Geezer Butler. The man needs no introduction. As bassist for legendary Black Sabbath, Mr. Butler has been a part of some of the most important and influential heavy metal that affects what we listen to, even today. I know that's a pretty strong statement, but I am certain that the metal world today would be a lot different had Black Sabbath never existed. Having said that, I am sad to report that Geezer Butler's new album (under the GZR moniker) is nothing but a copy-paste job of today's popular, "in crowd" nu metal. With some 35 years experience in the metal scene, I still wonder how this type of drivel could be the product of one of metal's most heralded heroes. A prominent leader of the scene has sunk the level of a pathetic copy cat "wannabe".

After listening to 10 sterile, but heavy (who cares about this if the songs are horrible?) tracks, this has to be one of my biggest disappointments of 2005. Please, make this Clark Brown (lead vocalist) stop shouting and rapping in my ears! Wow, if my portable cd player didn't cost at least $50 to replace, I would have spiked it into the ground after the wretched third track, Prisoner 103. There's enough random shouting and rapping in that sound to please even the most rebellious mallcore kiddie loitering in front of the local shopping mall. Seriously, Clark Brown is one terrible vocalist. When not rapping or shouting, his voice sounds sterile and lifeless. The guy gives nothing to the songs. It sounds to me as if he has stripped the basic formula of nu metal / rap metal vocals and given a textbook performance of that on this album. I can't help but wonder if he's trying to say "See how hard-core and pissed off I am? Ain't that cool?" Despite the heaviness of the music, the songs have absolutely no attitude, part of which can be attributed to the vocals. Also, rapping and angst driven shouted "vocals" should never be mentioned in the same sentence as Geezer Butler.

OK, let's discuss the musical aspects of this album.

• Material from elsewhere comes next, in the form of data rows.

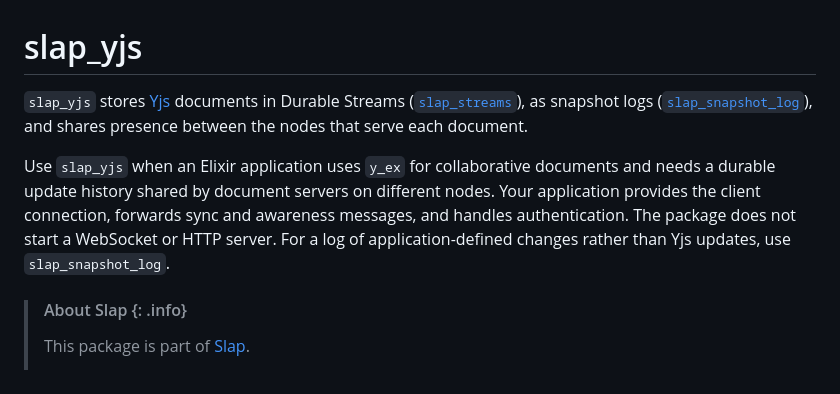
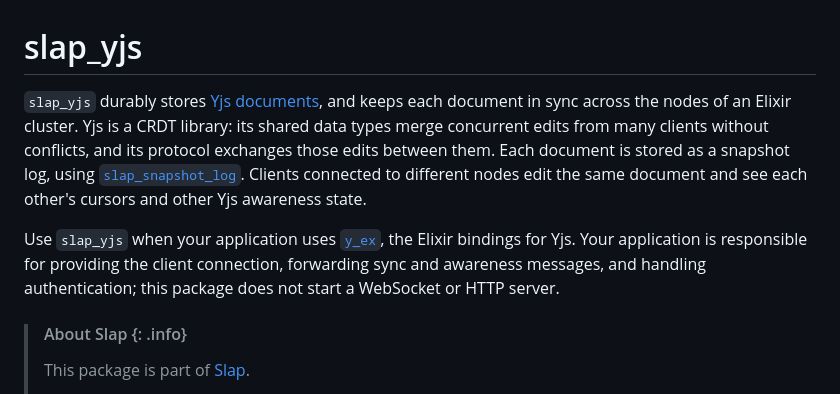
Before and after one commit to mjrusso/slap, a Markdown page: slap_yjs/README.md, the part around the change. Drawn GitHub-style.

Commit message:
docs(slap_yjs): explain Yjs in the README

```diff
--- a/slap_yjs/README.md
+++ b/slap_yjs/README.md
@@ -1,16 +1,18 @@
 # slap_yjs
 
-`slap_yjs` stores [Yjs](https://yjs.dev) documents in Durable Streams
-([`slap_streams`](https://hexdocs.pm/slap_streams/)), as snapshot logs
-([`slap_snapshot_log`](https://hexdocs.pm/slap_snapshot_log/)), and shares
-presence between the nodes that serve each document.
+`slap_yjs` durably stores [Yjs documents](https://yjs.dev), and keeps each
+document in sync across the nodes of an Elixir cluster. Yjs is a CRDT library:
+its shared data types merge concurrent edits from many clients without
+conflicts, and its protocol exchanges those edits between them. Each document
+is stored as a snapshot log, using
+[`slap_snapshot_log`](https://hexdocs.pm/slap_snapshot_log/). Clients connected
+to different nodes edit the same document and see each other's cursors and
+other Yjs awareness state.
 
-Use `slap_yjs` when an Elixir application uses `y_ex` for collaborative
-documents and needs a durable update history shared by document servers on
-different nodes. Your application provides the client connection, forwards
-sync and awareness messages, and handles authentication. The package does not
-start a WebSocket or HTTP server. For a log of application-defined changes
-rather than Yjs updates, use `slap_snapshot_log`.
+Use `slap_yjs` when your application uses [`y_ex`](https://hexdocs.pm/y_ex/),
+the Elixir bindings for Yjs. Your application is responsible for providing the
+client connection, forwarding sync and awareness messages, and handling
+authentication; this package does not start a WebSocket or HTTP server.
 
 <!-- slap-preamble -->
 > #### About Slap {: .info}
```
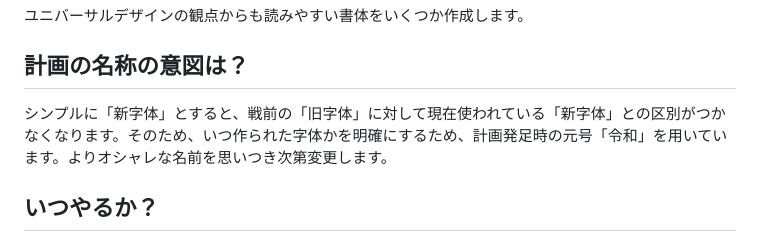
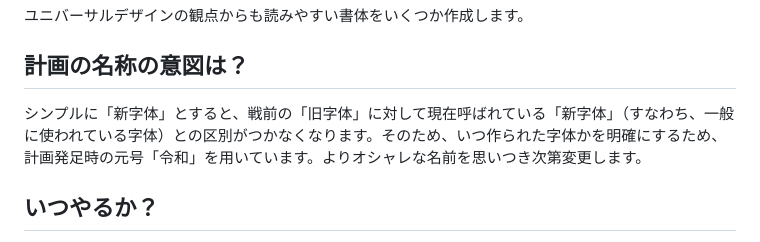
Before and after one commit to mimneko/kanji-data, a Markdown page: plan.md, the part around the change. GitHub-like rendering.

```diff
--- a/plan.md
+++ b/plan.md
@@ -50,7 +50,7 @@
 ユニバーサルデザインの観点からも読みやすい書体をいくつか作成します。
 
 ## 計画の名称の意図は？
-シンプルに「新字体」とすると、戦前の「旧字体」に対して現在使われている「新字体」との区別がつかなくなります。そのため、いつ作られた字体かを明確にするため、計画発足時の元号「令和」を用いています。よりオシャレな名前を思いつき次第変更します。
+シンプルに「新字体」とすると、戦前の「旧字体」に対して現在呼ばれている「新字体」（すなわち、一般に使われている字体）との区別がつかなくなります。そのため、いつ作られた字体かを明確にするため、計画発足時の元号「令和」を用いています。よりオシャレな名前を思いつき次第変更します。
 
 ## いつやるか？
 一人ですべて行うのは難しいので、ゆっくりと進めていく予定です。一緒にやってくれる方、募集中です。
```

Even if I totally disregard the vocals, none of the songs does anything to stand out. Sure they are heavy, but the unimaginative nu metal riffing and rhythm work becomes repetitive very fast. The heaviness is there, but it sounds like the band is simply trying to be heavy for the sake of being heavy. After all, that what's "in" these days, isn't it? By the fourth track, I swear that the same riffs and drum fills are already beginning to repeat themselves. That's one thing if it's a good riff, but Ohmwork seems to play the same generic riff and drum beat over and over and over and…. Of course, all the shouting and rapping on top of the plain music gives the songs an anonymous MTV sound that you could never distinguish from the hundreds of other bands playing this stuff today. The drum work is just as unimaginative as the rest of the music; predictable, and seemingly out of the "How to play nu metal" handbook. While at the gym, I listened to this album repeatedly the whole time I was there. I looked down after a while to find that I was on track #8. I couldn't remember what ANY of the songs sounded like, not could I remember any distinct division between any of the songs. The songs pretty much have the same anonymous sound, meaning that this album is a 43 minute ride through Yawn-ville. After suffering through this album, I can't distinguish one song, one riff, one drum beat, or one catchy moment at all. I'm astonished at the lack of creativity displayed here; absolutely astonished. I don't know if Butler has simply surrounded himself with poor musicians, or if he's just forgotten what metal is all about. Whatever, this is really sad. I get the impression that Geezer feels really uncomfortable with this type of music. It just sounds so generic and sterile, like he forced it out of himself just to prove that he is still relavent in today's metal world. All he has proven to me is that he is completely irrelevant without Black Sabbath. Sorry for being harsh, but this album is pure crap of the highest order, something I'd never say about even the weakest Sabbath material.

If Ozzy is still busy filing his reality show or doing whatever cash grab scheme Sharon has cooked up, then Black Sabbath should move on without him. This reunion idea has yielded very little to this point, and I am sad to see a member of the band resorting to crap like this just to make new music. If Ozzy isn't motivated, why not call Tony Martin and continue on with that incarnation of Black Sabbath? Heck, anything would be better than this monstrosity entitled Ohmwork. A 35 year veteran and legend of heavy metal releasing an album like this is a shame. In all seriousness folks, there is nothing about this album that I like. Geezer's guitar work is flat as a pancake; at best, he's on auto pilot. Listening to a farting quartet with a 50,000 watt amplifier would be more appealing than the vocal "prowess" of Clark Brown. The songs themselves jumble themslves into one big, angst filled borefest. Alright, you get this point. Please, avoid this album at all costs.

Killing Songs :
Whoooooooooooosh!! ...And the CD goes flying out my window and into orbit!
Mike quoted 8 / 100
12 readers voted
Your quote was: 97.
Change your vote

There are 45 replies to this review. Last one on Mon May 11, 2009 4:07 am
View and Post comments